To brew your chicken manure tea, you’ll need a few supplies:
- A 5-gallon plastic bucket
- An old cotton pillowcase
- String, twine, or rope
- Composted chicken manure
- Non-chlorinated water or distilled water
If you’re using residential tap water, prepare 3 days in advance of starting your tea. Fill the 5-gallon bucket with your tap water. Let it stand open in a sheltered area (like your garage) to allow any chlorine that may be in the water to evaporate off.
Making composted chicken manure tea itself will take about two weeks to properly do. On the day you start, fill the pillowcase about 1/3rd of the way full with composted manure.
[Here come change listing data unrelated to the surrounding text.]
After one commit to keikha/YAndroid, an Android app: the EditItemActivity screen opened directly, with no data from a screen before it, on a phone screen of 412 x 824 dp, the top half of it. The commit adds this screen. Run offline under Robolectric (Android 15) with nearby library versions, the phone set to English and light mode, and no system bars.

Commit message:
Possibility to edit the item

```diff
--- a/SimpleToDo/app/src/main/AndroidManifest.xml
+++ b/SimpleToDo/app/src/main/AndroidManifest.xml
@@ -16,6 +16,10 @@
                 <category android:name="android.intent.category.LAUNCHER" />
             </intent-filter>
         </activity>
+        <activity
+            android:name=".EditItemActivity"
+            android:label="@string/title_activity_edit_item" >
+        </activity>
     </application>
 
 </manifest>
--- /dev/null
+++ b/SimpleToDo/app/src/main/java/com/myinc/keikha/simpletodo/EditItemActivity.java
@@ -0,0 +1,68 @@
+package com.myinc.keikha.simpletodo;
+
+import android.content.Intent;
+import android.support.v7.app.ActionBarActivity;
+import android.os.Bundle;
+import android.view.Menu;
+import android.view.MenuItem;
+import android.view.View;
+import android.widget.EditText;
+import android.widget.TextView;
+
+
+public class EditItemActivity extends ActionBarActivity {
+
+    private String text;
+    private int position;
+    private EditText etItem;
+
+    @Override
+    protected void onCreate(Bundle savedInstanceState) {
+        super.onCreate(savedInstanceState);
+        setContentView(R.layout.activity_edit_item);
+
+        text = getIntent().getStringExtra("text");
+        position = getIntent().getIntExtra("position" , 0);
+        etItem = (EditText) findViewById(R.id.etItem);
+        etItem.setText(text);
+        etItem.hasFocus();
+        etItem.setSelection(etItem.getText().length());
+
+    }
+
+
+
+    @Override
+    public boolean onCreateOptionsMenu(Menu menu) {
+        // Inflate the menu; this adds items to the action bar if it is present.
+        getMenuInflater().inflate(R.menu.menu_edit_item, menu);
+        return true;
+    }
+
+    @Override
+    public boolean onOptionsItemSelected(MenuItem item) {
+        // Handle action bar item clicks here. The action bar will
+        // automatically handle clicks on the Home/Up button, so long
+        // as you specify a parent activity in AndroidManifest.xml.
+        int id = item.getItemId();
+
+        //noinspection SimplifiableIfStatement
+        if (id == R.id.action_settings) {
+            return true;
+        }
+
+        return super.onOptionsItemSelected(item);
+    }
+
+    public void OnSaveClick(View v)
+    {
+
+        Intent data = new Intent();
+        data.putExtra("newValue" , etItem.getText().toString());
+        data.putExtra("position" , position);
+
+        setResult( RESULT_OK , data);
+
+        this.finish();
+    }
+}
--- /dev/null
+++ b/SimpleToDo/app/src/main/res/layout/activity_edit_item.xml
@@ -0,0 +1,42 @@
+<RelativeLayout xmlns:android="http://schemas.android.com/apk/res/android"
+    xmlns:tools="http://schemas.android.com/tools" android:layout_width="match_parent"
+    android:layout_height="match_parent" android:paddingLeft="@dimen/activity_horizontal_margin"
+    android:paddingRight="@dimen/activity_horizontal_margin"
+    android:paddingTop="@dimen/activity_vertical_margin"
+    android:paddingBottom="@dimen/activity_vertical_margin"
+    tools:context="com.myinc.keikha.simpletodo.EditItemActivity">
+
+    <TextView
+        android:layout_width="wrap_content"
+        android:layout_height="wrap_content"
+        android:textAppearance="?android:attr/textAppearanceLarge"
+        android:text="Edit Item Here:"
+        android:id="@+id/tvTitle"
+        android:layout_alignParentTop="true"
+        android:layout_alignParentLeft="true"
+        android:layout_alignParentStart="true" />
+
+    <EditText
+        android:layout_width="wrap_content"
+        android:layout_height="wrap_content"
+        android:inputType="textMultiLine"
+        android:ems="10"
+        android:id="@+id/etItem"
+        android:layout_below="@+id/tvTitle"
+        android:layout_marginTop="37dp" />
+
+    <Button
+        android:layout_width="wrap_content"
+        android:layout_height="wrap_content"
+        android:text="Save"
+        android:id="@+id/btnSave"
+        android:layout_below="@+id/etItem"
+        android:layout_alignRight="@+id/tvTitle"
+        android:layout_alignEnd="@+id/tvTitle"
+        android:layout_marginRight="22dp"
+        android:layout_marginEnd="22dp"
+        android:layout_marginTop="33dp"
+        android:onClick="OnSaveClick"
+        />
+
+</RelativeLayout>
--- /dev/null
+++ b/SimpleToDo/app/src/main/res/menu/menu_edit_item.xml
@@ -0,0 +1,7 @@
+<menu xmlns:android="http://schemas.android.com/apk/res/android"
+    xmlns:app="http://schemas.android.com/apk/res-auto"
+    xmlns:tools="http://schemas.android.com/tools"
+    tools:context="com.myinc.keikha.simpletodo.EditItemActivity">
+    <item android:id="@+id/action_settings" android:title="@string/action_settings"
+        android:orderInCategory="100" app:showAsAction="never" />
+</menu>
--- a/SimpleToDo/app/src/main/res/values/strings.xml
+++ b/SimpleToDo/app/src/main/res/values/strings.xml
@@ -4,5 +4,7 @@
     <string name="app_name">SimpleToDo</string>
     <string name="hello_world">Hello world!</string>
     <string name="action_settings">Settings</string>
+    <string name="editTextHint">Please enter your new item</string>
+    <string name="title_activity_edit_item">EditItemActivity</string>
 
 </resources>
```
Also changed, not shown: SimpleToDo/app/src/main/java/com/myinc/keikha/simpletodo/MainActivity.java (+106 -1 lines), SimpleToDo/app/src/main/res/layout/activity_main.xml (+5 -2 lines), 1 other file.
Use your string/twine/rope to tie off the top and make a giant teabag.
Place about double the amount of water as you have compost in a 5-gallon pail, and place your teabag into it. If you had to prepare your water in advance, put in the teabag and displace excess water. Be sure your teabag is completely submerged.
Leave your bucket uncovered in a sunny outdoor location. At least twice a day, use the rope to dunk your teabag up and down a few times to keep the water aerated. Allow it to steep for two weeks.
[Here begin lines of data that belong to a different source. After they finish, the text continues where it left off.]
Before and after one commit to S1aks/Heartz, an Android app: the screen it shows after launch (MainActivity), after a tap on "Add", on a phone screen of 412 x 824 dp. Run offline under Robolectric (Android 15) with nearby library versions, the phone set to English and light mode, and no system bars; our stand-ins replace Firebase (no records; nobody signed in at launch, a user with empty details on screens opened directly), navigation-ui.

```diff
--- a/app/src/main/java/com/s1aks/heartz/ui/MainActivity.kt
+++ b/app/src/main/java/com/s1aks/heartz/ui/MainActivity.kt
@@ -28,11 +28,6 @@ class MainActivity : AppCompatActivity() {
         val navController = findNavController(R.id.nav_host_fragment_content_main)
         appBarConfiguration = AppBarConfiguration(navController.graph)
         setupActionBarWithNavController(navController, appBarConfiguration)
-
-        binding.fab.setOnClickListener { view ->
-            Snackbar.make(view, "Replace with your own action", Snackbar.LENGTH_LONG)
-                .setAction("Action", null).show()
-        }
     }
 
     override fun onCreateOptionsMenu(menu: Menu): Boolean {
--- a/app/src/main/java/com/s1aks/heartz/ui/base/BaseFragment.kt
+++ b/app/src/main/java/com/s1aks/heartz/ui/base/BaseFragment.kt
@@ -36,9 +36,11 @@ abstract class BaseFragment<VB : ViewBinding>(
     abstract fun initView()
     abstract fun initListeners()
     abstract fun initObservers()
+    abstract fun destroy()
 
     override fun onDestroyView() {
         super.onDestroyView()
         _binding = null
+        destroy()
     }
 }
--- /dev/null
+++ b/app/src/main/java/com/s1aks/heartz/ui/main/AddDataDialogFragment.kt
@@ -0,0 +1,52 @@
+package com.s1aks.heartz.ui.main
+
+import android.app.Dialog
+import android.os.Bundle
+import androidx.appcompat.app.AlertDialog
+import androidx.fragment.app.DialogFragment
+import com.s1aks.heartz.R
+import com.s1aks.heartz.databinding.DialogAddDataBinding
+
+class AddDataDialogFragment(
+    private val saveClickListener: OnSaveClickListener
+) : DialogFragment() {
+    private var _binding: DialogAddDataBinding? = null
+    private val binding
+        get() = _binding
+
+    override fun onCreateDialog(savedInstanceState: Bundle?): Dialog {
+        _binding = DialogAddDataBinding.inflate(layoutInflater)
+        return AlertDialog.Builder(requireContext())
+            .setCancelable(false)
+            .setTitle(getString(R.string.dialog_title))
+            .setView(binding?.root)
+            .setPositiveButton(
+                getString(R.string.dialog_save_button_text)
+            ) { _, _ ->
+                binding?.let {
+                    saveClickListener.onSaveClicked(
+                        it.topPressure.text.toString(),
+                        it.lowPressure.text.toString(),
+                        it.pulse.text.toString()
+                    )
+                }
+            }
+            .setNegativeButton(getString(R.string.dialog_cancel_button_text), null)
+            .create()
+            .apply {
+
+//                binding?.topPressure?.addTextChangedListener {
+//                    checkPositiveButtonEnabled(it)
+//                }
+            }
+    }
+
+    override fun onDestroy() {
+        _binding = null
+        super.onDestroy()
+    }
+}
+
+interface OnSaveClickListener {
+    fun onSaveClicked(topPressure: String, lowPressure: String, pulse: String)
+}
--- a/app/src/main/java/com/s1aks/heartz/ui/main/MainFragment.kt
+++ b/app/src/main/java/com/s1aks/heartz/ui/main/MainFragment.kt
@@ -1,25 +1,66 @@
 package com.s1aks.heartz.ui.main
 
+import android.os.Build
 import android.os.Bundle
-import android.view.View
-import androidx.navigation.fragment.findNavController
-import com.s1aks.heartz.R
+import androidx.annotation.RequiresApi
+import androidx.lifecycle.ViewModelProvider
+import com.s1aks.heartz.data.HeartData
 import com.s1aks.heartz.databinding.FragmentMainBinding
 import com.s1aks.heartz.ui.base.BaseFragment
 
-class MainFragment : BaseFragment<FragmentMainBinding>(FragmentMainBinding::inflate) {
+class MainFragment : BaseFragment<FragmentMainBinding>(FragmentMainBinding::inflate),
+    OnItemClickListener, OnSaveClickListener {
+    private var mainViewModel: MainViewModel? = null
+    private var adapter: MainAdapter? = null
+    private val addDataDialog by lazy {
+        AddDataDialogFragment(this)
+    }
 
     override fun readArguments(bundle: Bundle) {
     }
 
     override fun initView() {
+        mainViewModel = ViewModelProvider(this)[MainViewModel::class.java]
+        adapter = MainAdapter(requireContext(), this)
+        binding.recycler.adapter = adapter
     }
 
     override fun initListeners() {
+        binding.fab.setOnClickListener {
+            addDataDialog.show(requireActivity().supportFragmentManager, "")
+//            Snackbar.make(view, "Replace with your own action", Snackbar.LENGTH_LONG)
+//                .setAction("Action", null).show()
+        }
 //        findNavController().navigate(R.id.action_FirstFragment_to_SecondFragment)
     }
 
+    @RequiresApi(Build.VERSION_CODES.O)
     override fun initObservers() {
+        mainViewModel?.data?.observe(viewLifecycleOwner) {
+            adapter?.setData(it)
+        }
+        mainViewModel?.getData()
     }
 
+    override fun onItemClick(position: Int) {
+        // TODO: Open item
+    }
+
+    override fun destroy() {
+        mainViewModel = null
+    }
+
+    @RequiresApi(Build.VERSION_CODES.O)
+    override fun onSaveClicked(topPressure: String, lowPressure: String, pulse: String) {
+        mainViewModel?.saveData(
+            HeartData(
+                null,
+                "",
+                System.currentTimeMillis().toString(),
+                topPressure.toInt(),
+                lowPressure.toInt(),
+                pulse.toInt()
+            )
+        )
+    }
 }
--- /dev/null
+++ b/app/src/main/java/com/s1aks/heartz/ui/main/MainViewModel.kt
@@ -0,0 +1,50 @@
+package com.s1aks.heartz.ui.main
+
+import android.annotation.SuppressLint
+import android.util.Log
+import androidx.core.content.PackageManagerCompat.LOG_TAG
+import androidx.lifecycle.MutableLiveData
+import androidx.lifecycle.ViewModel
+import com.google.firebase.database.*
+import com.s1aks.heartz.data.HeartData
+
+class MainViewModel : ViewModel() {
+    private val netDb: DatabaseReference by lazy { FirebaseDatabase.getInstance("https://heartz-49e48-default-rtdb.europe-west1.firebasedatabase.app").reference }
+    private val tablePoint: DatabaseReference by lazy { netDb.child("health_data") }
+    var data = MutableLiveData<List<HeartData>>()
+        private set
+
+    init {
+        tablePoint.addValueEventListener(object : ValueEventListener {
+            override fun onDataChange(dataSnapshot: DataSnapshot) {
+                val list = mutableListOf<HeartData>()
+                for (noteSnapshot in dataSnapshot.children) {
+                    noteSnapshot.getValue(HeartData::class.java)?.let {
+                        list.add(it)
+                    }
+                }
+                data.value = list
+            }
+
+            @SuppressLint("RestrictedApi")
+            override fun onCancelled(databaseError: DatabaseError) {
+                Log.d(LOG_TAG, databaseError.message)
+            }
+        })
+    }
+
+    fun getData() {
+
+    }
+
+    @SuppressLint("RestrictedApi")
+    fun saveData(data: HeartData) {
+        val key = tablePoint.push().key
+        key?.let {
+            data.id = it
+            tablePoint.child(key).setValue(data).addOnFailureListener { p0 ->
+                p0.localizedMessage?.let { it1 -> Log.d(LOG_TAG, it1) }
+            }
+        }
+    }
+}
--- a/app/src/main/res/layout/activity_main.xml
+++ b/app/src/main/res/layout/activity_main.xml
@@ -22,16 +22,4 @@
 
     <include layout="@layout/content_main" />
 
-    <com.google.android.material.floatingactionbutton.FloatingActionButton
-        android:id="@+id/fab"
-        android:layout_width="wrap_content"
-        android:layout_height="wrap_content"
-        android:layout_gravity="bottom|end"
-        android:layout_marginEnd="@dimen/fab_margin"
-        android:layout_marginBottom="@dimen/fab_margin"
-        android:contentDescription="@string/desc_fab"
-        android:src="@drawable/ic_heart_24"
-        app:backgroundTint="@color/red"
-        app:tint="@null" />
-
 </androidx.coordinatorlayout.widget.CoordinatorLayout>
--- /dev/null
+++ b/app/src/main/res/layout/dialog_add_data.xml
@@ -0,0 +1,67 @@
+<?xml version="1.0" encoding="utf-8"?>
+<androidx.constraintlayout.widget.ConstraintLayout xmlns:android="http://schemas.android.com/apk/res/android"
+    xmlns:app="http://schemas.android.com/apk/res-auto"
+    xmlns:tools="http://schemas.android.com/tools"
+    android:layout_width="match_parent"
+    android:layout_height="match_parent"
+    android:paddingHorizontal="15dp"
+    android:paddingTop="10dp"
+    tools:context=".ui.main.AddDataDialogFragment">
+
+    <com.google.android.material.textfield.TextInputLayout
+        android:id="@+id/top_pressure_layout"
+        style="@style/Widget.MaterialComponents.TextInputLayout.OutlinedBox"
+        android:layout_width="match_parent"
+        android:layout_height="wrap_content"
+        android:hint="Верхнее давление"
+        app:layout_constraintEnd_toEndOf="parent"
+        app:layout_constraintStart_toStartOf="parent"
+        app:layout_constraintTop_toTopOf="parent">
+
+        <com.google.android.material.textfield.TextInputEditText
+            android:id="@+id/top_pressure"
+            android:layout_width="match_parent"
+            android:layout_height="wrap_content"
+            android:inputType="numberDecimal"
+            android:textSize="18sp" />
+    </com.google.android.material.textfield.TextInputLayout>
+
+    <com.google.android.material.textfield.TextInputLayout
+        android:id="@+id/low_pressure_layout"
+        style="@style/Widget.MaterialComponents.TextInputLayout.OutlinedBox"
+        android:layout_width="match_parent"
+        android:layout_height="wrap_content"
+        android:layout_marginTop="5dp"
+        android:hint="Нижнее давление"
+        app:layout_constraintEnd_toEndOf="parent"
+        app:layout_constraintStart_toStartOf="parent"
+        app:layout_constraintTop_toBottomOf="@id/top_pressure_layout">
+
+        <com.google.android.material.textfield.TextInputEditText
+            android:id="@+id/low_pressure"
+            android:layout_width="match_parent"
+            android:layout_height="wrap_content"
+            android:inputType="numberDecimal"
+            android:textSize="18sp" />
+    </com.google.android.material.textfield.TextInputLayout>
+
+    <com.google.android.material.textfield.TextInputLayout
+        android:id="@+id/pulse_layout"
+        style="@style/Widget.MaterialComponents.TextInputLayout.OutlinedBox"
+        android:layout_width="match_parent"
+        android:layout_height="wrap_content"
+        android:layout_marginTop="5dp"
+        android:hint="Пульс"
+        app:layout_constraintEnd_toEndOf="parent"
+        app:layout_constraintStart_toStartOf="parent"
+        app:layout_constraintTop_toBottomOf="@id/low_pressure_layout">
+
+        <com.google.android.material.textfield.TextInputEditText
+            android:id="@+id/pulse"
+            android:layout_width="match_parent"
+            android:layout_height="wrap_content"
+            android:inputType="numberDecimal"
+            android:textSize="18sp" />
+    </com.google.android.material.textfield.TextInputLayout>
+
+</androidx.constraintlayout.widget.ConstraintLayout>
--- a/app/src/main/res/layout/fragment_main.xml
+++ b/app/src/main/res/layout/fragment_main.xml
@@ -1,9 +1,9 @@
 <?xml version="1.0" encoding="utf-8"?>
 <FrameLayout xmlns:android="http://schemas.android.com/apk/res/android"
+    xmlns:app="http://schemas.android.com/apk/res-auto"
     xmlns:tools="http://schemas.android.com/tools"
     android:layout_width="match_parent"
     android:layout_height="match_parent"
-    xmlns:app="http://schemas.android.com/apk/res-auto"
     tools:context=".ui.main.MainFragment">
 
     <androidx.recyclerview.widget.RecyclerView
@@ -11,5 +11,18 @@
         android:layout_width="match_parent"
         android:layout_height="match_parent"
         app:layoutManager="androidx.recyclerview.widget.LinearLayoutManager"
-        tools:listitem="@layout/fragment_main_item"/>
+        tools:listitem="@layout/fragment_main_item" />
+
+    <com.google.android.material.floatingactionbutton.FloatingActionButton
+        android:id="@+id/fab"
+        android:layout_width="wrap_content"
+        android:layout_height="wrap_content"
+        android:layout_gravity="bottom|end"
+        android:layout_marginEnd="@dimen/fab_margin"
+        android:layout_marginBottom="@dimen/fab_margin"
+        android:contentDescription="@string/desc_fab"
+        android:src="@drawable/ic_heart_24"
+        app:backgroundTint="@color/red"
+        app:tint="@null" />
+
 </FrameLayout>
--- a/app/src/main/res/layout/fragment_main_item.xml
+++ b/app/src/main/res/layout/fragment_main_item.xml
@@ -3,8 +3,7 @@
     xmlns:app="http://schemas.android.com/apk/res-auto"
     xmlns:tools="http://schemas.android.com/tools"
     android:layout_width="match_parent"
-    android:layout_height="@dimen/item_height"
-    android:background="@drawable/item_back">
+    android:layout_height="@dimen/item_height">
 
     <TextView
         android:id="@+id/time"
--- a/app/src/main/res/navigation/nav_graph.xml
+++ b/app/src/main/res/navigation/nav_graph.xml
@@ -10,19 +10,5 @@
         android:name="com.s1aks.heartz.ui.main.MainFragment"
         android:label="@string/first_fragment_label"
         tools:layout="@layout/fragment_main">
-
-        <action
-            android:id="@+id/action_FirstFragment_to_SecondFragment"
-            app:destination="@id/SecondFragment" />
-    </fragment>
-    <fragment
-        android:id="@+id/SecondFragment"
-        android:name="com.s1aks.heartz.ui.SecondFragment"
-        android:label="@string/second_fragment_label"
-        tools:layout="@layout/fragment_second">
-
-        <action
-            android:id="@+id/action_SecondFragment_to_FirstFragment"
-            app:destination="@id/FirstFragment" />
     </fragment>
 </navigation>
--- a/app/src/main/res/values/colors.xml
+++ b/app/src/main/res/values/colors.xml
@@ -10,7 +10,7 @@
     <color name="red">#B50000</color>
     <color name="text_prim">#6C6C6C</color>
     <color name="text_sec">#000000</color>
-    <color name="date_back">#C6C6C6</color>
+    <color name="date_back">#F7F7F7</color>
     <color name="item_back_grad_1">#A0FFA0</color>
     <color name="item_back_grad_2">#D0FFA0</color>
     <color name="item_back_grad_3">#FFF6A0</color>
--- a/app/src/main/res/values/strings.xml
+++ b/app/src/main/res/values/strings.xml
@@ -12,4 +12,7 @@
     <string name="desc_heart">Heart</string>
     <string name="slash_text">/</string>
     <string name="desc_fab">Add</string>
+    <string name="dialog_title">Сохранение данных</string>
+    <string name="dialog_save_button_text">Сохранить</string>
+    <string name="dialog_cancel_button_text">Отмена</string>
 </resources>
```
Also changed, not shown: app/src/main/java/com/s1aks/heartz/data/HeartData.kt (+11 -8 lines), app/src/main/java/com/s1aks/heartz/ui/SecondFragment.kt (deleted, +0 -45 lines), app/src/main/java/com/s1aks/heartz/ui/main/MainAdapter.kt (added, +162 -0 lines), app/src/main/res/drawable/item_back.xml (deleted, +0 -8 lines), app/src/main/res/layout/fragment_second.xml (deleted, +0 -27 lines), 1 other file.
When the two weeks have passed, you should have dark brown “tea”. Remove the compost teabag, squeezing out any excess water into your bucket. This is now a concentrated compost tea and can be stored. You can loosely cover it to store it. I like to rinse out my pillowcase and use it for that purpose.
Dump the remaining contents of the teabag into your compost pile. After all, it’s still compost! You can clean your pillowcase or dispose of it as you prefer.
To use your chicken manure tea, you must dilute it first. Use one part manure tea to four parts of water. Avoid applying it directly on leaves you’ll be eating or on root crops. This ensures you have less risk of salmonella or E.coli contamination.
A weekly watering with this manure tea will provide a real kickstart to young plants!
Where To Buy Chicken Manure
Buying chicken manure when it’s fresh requires access to someone who has chickens. You may be able to source fresh manure from a neighbor with a henhouse for free! But otherwise, you’ll need to be more creative and contact local chicken farmers.
It’s far easier to find already composted manure. The average big box store will have at least a couple local brands available. The quantities vary; it may be as little as five pounds or as much as twenty-five.
And don’t fear, if you can’t easily find it at your local garden center, there’s still hope. There’s some great organic brands online!
Espoma GM25 3-2-3 Organic Chicken Manure, 25lb
Espoma’s chicken manure has been dehydrated and pressed into granules. This makes it much easier for people to work with than fresh chicken litter!
Guaranteed to be a 3-2-3 fertilizer, it’s certified for organic use. It’s a slow-release option that will also condition the soil.
Pearl Valley Organix 080951 Coop Poop All Purpose Garden Food, 40 lb
Pearl Valley Organix’s Coop Poop is a pelletized composted chicken fertilizer. It rates out at about a 2-4-3 overall, but has an extremely high 8% calcium, which is phenomenal for tomatoes and pepper plants!
As the granules are fine, they can be used in a seed spreader to fertilize your lawn. It’s also easy to work into the soil. This one’s OMRI-rated for organic use, too.
Hoffman 20505 Dehydrated Super Manure 4-2-3, 5 Pounds
Don’t need a massive amount of chicken fertilizer? Hoffman’s Super Manure is another pelletized organic option for you. Sold in 5-lb bags, it provides ample nutrition for houseplants or small gardens.
This one rates out at a 4-2-3 NPK. It’s less stinky than most brands. Still, if you plan on using it indoors, you may want to spread some on a tray for a couple days to air out. This allows some of the remaining manure scent to dissipate before use.
Chicken litter is a great natural fertilizer. It really shows its benefits in the health and yield of your garden plants! Have you used chicken fertilizer before, and if so, how much did your yield improve? Let us know in the comment section!
The Green Thumbs Behind This Article:
Last update on 2019-08-21 / Affiliate links / Images from Amazon Product Advertising API